- _PROBLEM DESCRIPTION_: Copy each line of the records that contains the word "ipynb".

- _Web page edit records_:
•••

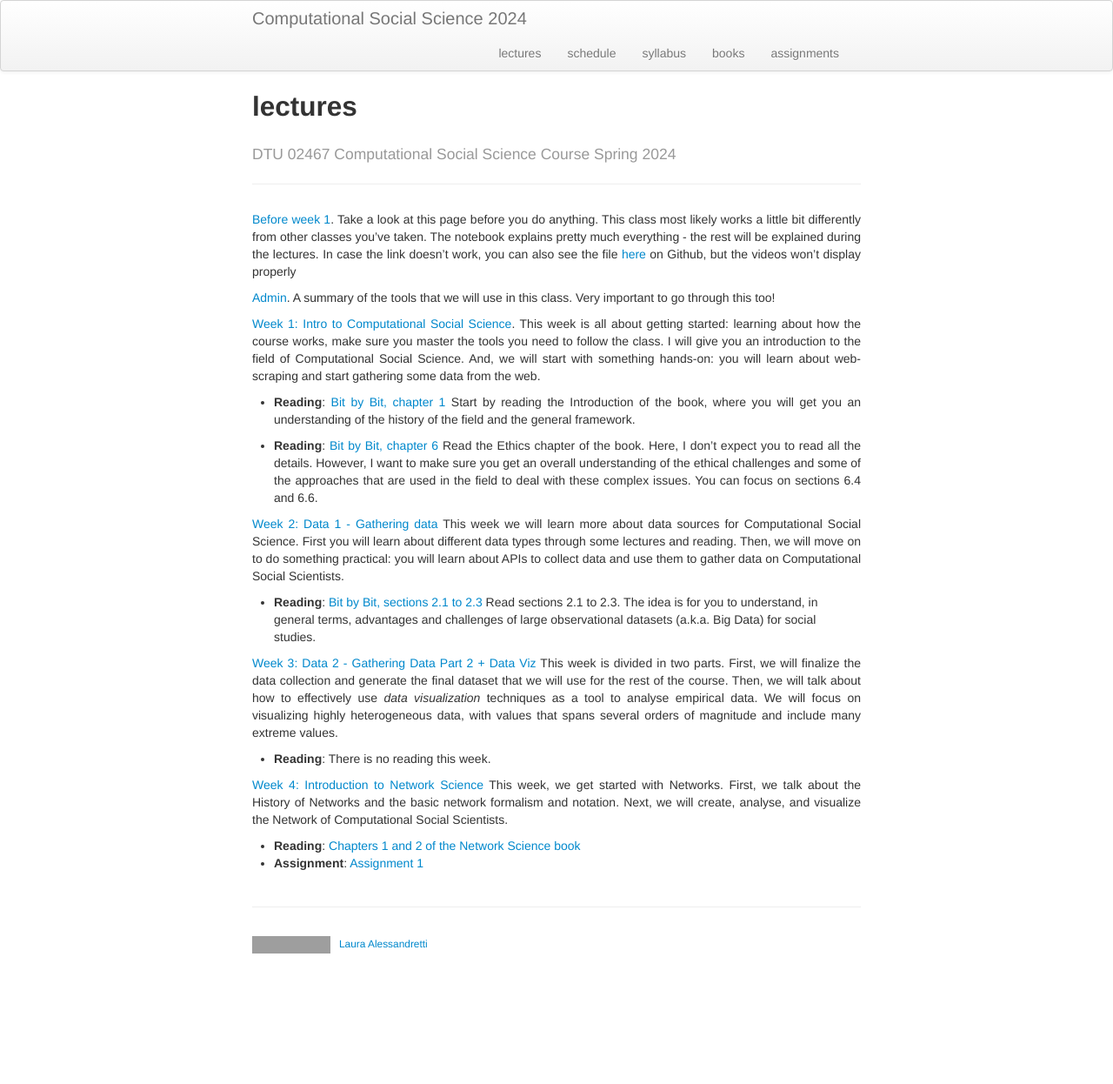
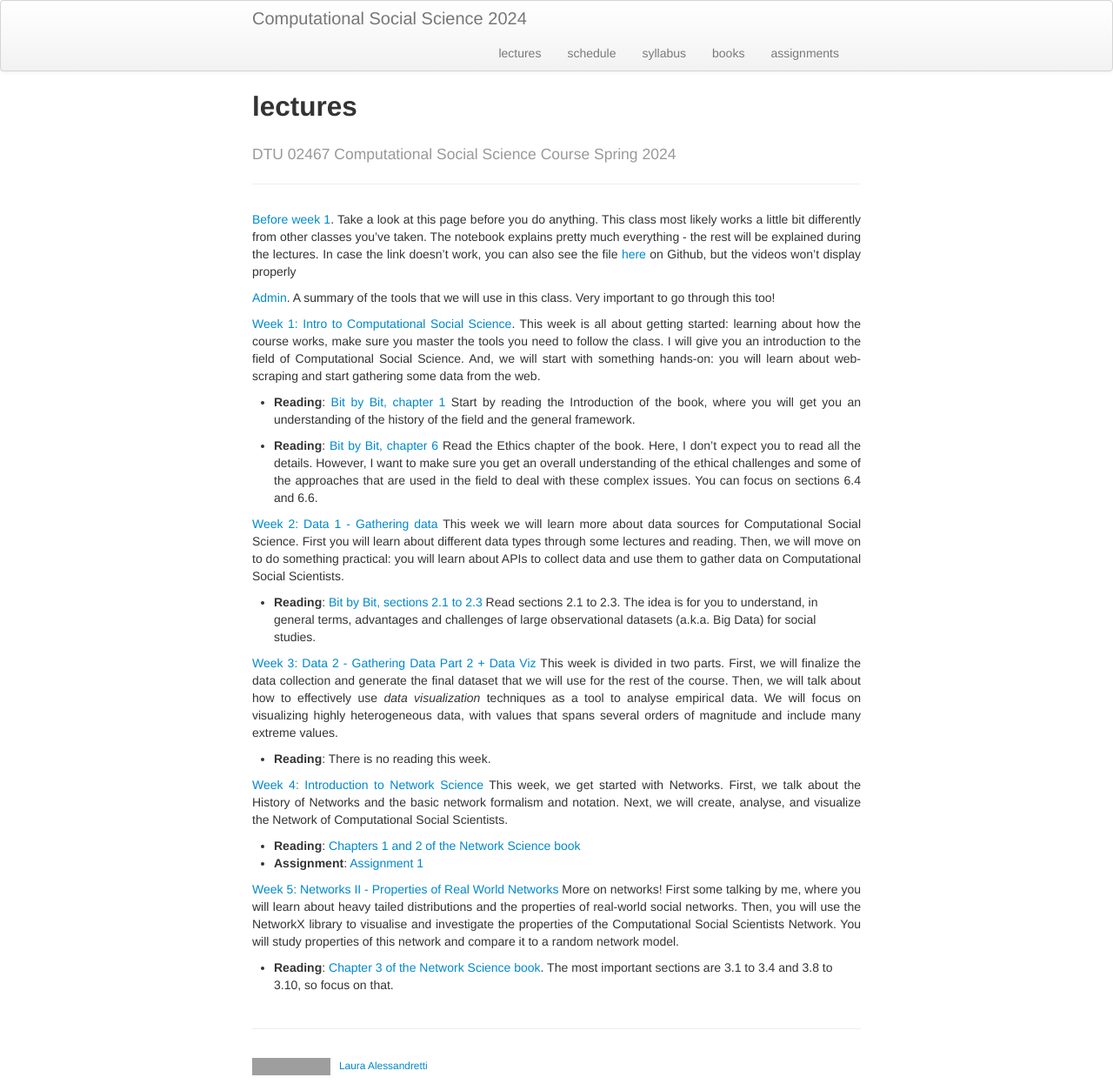
Before and after one commit to Simo067m/comsocsci2024, a Jekyll site: the page built from docs/lectures.md, in a window 1280 px wide. Shown: the whole page at 87% size. Built offline with Jekyll 4.4.1, drawn with Linux system fonts in a browser that asks for light colours; before the commit the page ends 1106 px from its top, so only the background shows below that; grey boxes are pictures that could not be loaded.

Commit message:
small changes

```diff
--- a/docs/lectures.md
+++ b/docs/lectures.md
@@ -30,3 +30,7 @@ description: A course led by Laura Alessandretti on Computational Social Science
 [Week 4: Introduction to Network Science](https://nbviewer.org/github/lalessan/comsocsci2024/blob/main/lectures/Week4.ipynb?flash_cache=True) This week, we get started with Networks. First, we talk about the History of Networks and the basic network formalism and notation. Next, we will create, analyse, and visualize the Network of Computational Social Scientists.
  * __Reading__: [Chapters 1 and 2 of the Network Science book](http://networksciencebook.com/chapter/1)
  * __Assignment__: [Assignment 1](https://nbviewer.org/github/lalessan/comsocsci2024/blob/main/assignments/Assignment1.ipynb)
+
+[Week 5: Networks II - Properties of Real World Networks](https://nbviewer.org/github/lalessan/comsocsci2024/blob/main/lectures/Week5.ipynb?flash_cache=True)  More on networks! First some talking by me, where you will learn about heavy tailed distributions and the properties of real-world social networks. Then, you will use the NetworkX library to visualise and investigate the properties of the Computational Social Scientists Network. You will study properties of this network and compare it to a random network model.
+
+ * __Reading__: [Chapter 3 of the Network Science book](http://networksciencebook.com/chapter/3).  The most important sections are 3.1 to 3.4 and 3.8 to 3.10, so focus on that.
```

•••

- _YOUR RESPONSE_:
 [Week 4: Introduction to Network Science](https://nbviewer.org/github/lalessan/comsocsci2024/blob/main/lectures/Week4.ipynb?flash_cache=True) This week, we get started with Networks. First, we talk about the History of Networks and the basic network formalism and notation. Next, we will create, analyse, and visualize the Network of Computational Social Scientists.
  * __Assignment__: [Assignment 1](https://nbviewer.org/github/lalessan/comsocsci2024/blob/main/assignments/Assignment1.ipynb)
+[Week 5: Networks II - Properties of Real World Networks](https://nbviewer.org/github/lalessan/comsocsci2024/blob/main/lectures/Week5.ipynb?flash_cache=True)  More on networks! First some talking by me, where you will learn about heavy tailed distributions and the properties of real-world social networks. Then, you will use the NetworkX library to visualise and investigate the properties of the Computational Social Scientists Network. You will study properties of this network and compare it to a random network model.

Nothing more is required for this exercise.